Reinforced earth has been recently widely used in the construction of retaining walls in France, and to a limited extent in the United Kingdom. Various design methods have been developed, and different analyses are used for different failure mechanisms. This note is concerned with some experimental results and analysis for the case where the earth is very heavily reinforced; that is, so heavily reinforced that it fails as a rigid block. Experimental work is described in which model reinforced earth retaining walls with heavy reinforcement were constructed in a 200 mm wide glass-walled tank open at one end for easy access. The soil used was dry Leighton buzzard sand, of grain size 0.6-1.2 mm. The pattern of failure suggested that the walls could be analysed by considering a Coulomb wedge behind the reinforced zone, and this theory is discussed.
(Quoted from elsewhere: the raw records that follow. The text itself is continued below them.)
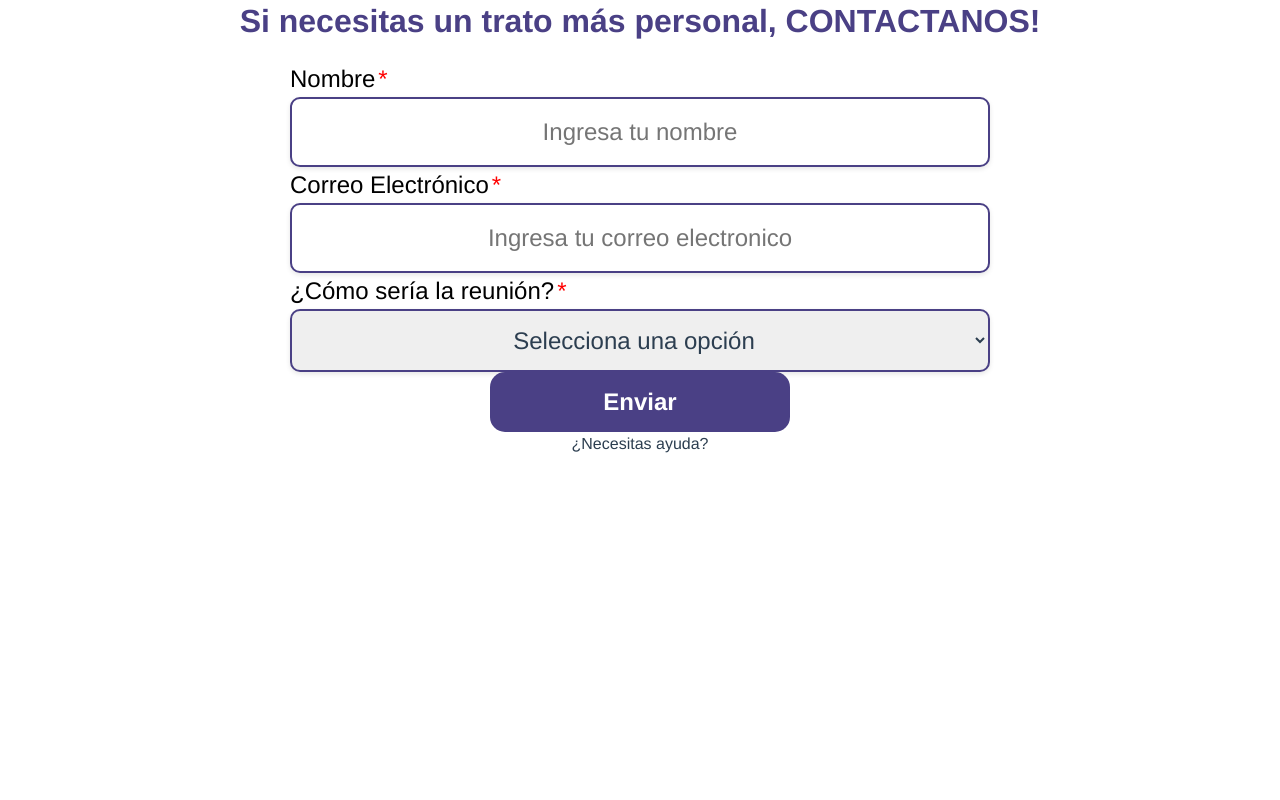
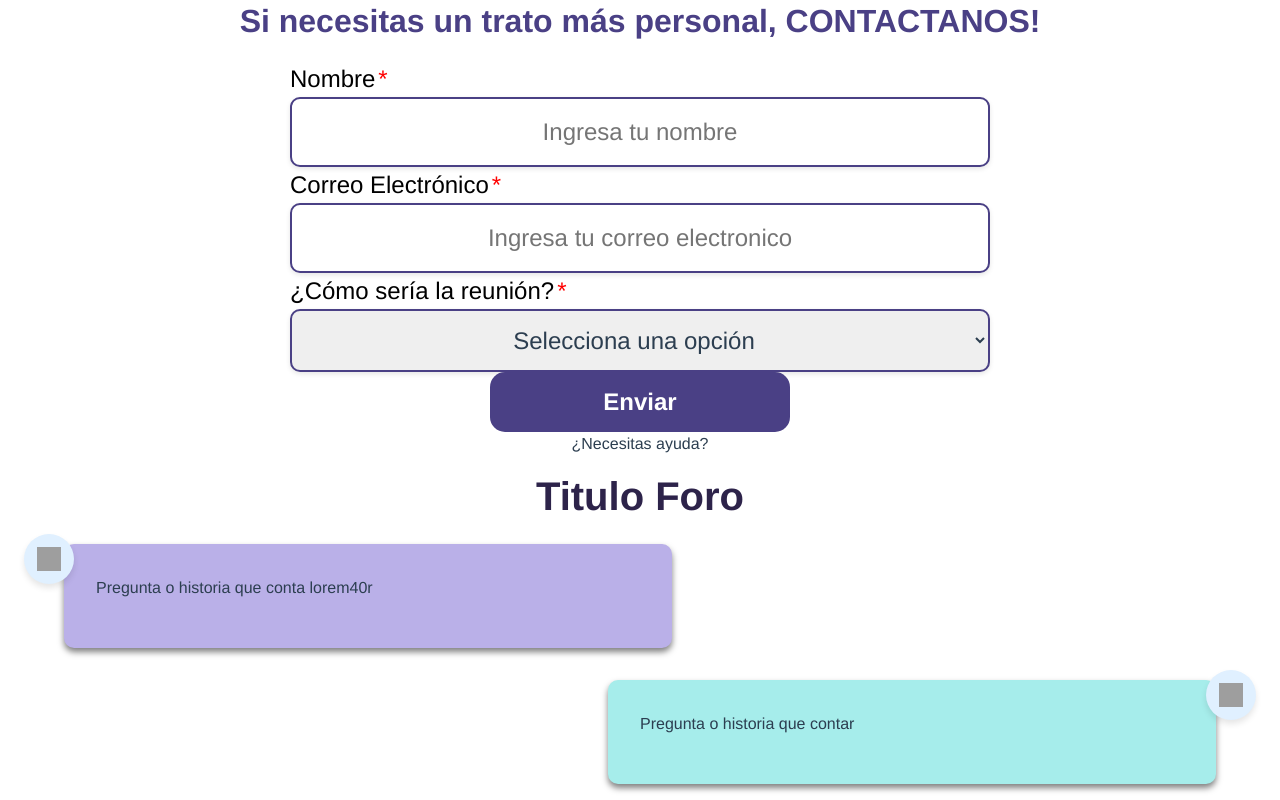
Before and after one commit to AdrianValenciaVillanueva/chava-es-gay, a Vue app: page / in a window 1280 px wide. Shown: the part 404-1204 px from the top of the page. Before the commit the page ends 876 px from the top, so only its background shows below. Built offline with nearby package versions, Linux system fonts and the light colour scheme; grey boxes are pictures that could not be loaded.

Commit message:
foros chat

```diff
--- a/src/views/App.vue
+++ b/src/views/App.vue
@@ -6,6 +6,7 @@
     </div>
     <SeccionContacto/>
     <AyudaBar/>
+    <ForosChat></ForosChat>
 </template>
 
 <script>
@@ -13,7 +14,7 @@ import NavBar from './components/NavBar.vue';
 import AyudaBar from './components/Ayuda.vue';
 import BannerAyuda from './components/BannerAyuda.vue';
 import SeccionContacto from './components/SeccionContacto.vue';
-
+import ForosChat from './components/ForosChat.vue'
 
 export default {
   name: 'App',
@@ -23,6 +24,7 @@ export default {
     BannerAyuda,
     SeccionContacto,
     AyudaBar,
+    ForosChat,
   }
 }
 </script>
--- /dev/null
+++ b/src/views/components/ForosChat.vue
@@ -0,0 +1,121 @@
+<template>
+    <div class="Titulo"><h1>Titulo Foro</h1></div>
+
+    <div class="Foro">
+
+        <div class="PreguntaCaja">
+            <div class="Icono">
+                <img src="ruta-del-icono.svg" alt="icono de apoyo emocional" />
+            </div>
+            <div class="CajaTexto">
+                <p>Pregunta o historia que conta lorem40r</p>
+            </div>
+        </div>
+
+        <div class="PreguntaUsuario">
+            <div class="CajaTexto">
+                <p>Pregunta o historia que contar</p>
+            </div>
+            <div class="Icono IconoDerecha">
+                <img src="ruta-del-icono.svg" alt="icono de apoyo emocional" />
+            </div>
+        </div>
+
+    </div>
+</template>
+
+<script>
+export default {
+    name: 'ForoApoyoEmocional',
+};
+</script>
+
+<style scoped>
+
+
+.Titulo h1 {
+    font-size: 2.5rem;
+    color: #2d234a; /* Color similar al del título en la imagen */
+    text-align: center;
+    font-weight: bold;
+    margin-top: 1rem;
+}
+
+.Foro {
+    margin: auto;
+    width: 100%;
+    max-width: 1920px;
+    padding: 0 2rem;
+    display: flex;
+    align-items: flex-start;
+    flex-direction: column;
+}
+
+
+/* =================================== TEXTO DE PERSONAS =========================================== */
+.PreguntaCaja {
+    position: relative;
+    display: flex;
+    align-items: center;
+    background-color: #bab0e8;
+    border-radius: 10px;
+    padding: 1rem;
+    max-width: 800px;
+    width: 50%;
+    margin: 1rem 0;
+    margin-left: 2rem;
+    box-shadow: 0px 4px 6px rgba(0, 0, 0, .5);
+}
+
+/* =================================== TEXTO DEL USUARIO =========================================== */
+.PreguntaUsuario {
+    position: relative;
+    display: flex;
+    align-items: center;
+    background-color: #a6edeb; /* Color de fondo de la caja */
+    border-radius: 10px;
+    padding: 1rem;
+    max-width: 800px;
+    width: 50%;
+    margin: 1rem 0;
+    margin-right: 2rem; /* Alinea la caja a la derecha */
+    align-self: flex-end; /* Coloca la caja en el extremo derecho del contenedor */
+    box-shadow: 0px 4px 6px rgba(0, 0, 0, .5);
+}
+
+.Icono {
+    position: absolute;
+    top: -10px;
+    background-color: #e0f0ff;
+    border-radius: 50%;
+    width: 50px;
+    height: 50px;
+    display: flex;
+    align-items: center;
+    justify-content: center;
+    box-shadow: 0px 4px 6px rgba(0, 0, 0, 0.1);
+}
+
+.Icono img {
+    width: 24px;
+    height: 24px;
+}
+
+/* Posicion del icono en la izquierda para un wey ajeno */
+.PreguntaCaja .Icono {
+    left: -40px;
+}
+
+/* Posicion del icono en la derecha parael  user */
+.IconoDerecha {
+    right: -40px;
+}
+
+.CajaTexto {
+    text-align: justify;
+    padding: 1rem;
+    font-size: 1rem;
+    color: #000;
+    text-align: left;
+}
+</style>
```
Experimental data and radiographs strongly suggest that, if a reinforced earth wall is so heavily reinforced that it fails by block movement, the assumption that the back of the reinforced zone is rough is significant and justified. /TRRL/

Media Info

  • Features: Figures; References; Tables;
  • Pagination: p. 376-381
  • Serial:
    • Volume: 26
    • Issue Number: 2
    • Publisher: Thomas Telford Limited
    • ISSN: 0016-8505

Subject/Index Terms

Filing Info

  • Accession Number: 00145412
  • Record Type: Publication
  • Source Agency: Transportation Data Coordinating Committee
  • Report/Paper Numbers: Analytic
  • Files: ITRD, TRIS
  • Created Date: Apr 27 1977 12:00AM